The datasets used during the current study are available according to the rules the Three-City Cohort and can be requested from the Bordeaux Research Center for Population Health (BPH), Inserm U1219, Université de Bordeaux, email@example.com.
IC and MLA participated in the conception and design of the study. IC and AF conducted the analyses. IC wrote the first draft of the manuscript. IC, JN, KR and MLA participated in the interpretation of the data. JN, MW, CT, PN, KP, AFR, KR and MLA critically reviewed the paper.
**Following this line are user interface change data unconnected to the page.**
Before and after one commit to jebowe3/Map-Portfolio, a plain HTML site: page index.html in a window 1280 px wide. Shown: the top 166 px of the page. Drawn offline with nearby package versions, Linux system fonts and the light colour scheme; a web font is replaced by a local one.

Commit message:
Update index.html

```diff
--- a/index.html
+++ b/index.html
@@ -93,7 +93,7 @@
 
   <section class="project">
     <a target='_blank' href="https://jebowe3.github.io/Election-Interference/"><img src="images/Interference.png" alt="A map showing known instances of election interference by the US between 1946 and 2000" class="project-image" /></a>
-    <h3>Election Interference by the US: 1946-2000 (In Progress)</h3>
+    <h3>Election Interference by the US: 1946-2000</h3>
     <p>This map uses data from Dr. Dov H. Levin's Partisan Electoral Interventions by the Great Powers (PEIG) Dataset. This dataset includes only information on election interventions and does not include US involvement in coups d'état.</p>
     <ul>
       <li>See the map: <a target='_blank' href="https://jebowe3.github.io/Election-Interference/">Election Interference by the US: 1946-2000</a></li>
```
CT, KP, KR and MLA participated in the acquisition of the data. All authors approved the final manuscript.
The authors declare that they have no competing interests.
Consent for publication
Ethics approval and consent to participate
The study protocol was approved by the Ethics Committee of the Bicêtre University-Hospital (France) and written informed consent was obtained from each participant.
Springer Nature remains neutral with regard to jurisdictional claims in published maps and institutional affiliations.
Multi-adjusted associations of baseline antidepressant use with 10-year cognitive changes in participants without past major depressive episode. Table S2. Multi-adjusted associations of baseline antidepressant use with 10-year cognitive changes in participants without incident dementia. Table S3. Multi-adjusted associations of antidepressant use with 10-year cognitive changes without censoring of cognition after treatment change. (DOCX 26 kb)